Required action »
Every record here must be copied exactly, except for the images it holds.
The records: Begin
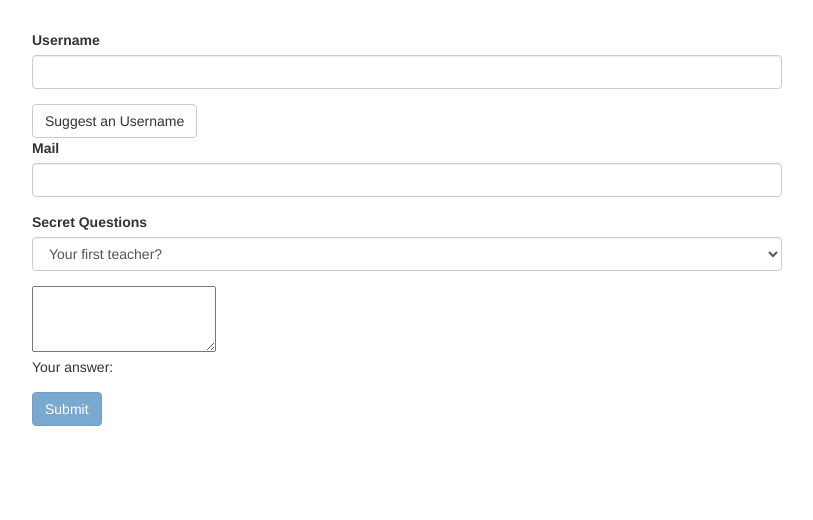
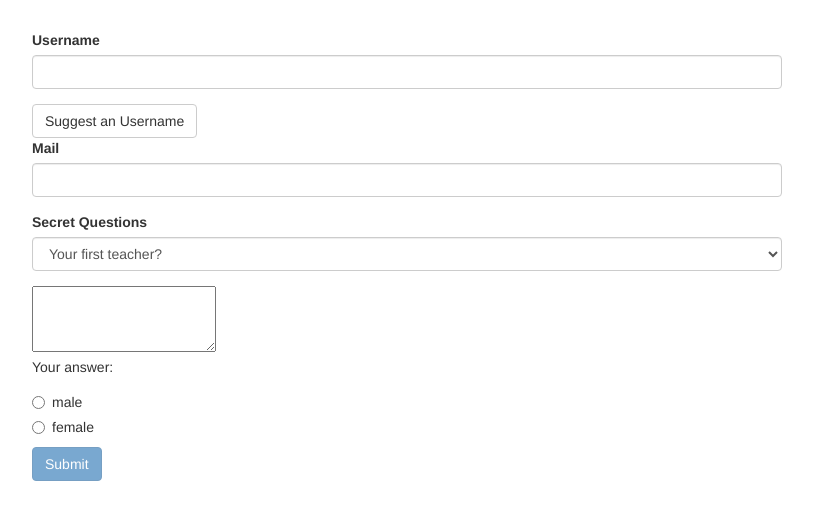
Before and after one commit to sahildorwat/angular-forms, an Angular app: page / in a window 1280 px wide. Shown: the top 520 px of the page, without its empty margins (233-1046 px from the left). Built offline with nearby package versions, Linux system fonts and the light colour scheme.

Commit message:
added radio buttons in template form

```diff
--- a/src/app/app.component.html
+++ b/src/app/app.component.html
@@ -51,6 +51,17 @@
           </textarea>
           <div>Your answer: {{answer}}</div>
         </div>
+
+        <div class="radio" *ngFor="let gender of genders" name="gender">
+          <label>
+            <input
+              type="radio"
+              name="gender"
+              ngModel
+              [value]="gender">
+          {{gender}}
+          </label>
+        </div>
         <button
           class="btn btn-primary"
           type="submit"
--- a/src/app/app.component.ts
+++ b/src/app/app.component.ts
@@ -10,6 +10,7 @@
   @ViewChild('f')  form: NgForm;
   defaultQuestion = 'teacher';
   answer = '';
+  genders = ['male', 'female'];
   suggestUserName() {
     const suggestedName = 'Superuser';
   }
```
The records: End
Answer section »
Before and after one commit to sahildorwat/angular-forms, an Angular app: page / in a window 1280 px wide. Shown: the top 520 px of the page, without its empty margins (233-1046 px from the left). Built offline with nearby package versions, Linux system fonts and the light colour scheme.

Commit message:
added radio buttons in template form

```diff
--- a/src/app/app.component.html
+++ b/src/app/app.component.html
@@ -51,6 +51,17 @@
           </textarea>
           <div>Your answer: {{answer}}</div>
         </div>
+
+        <div class="radio" *ngFor="let gender of genders" name="gender">
+          <label>
+            <input
+              type="radio"
+              name="gender"
+              ngModel
+              [value]="gender">
+          {{gender}}
+          </label>
+        </div>
         <button
           class="btn btn-primary"
           type="submit"
--- a/src/app/app.component.ts
+++ b/src/app/app.component.ts
@@ -10,6 +10,7 @@
   @ViewChild('f')  form: NgForm;
   defaultQuestion = 'teacher';
   answer = '';
+  genders = ['male', 'female'];
   suggestUserName() {
     const suggestedName = 'Superuser';
   }
```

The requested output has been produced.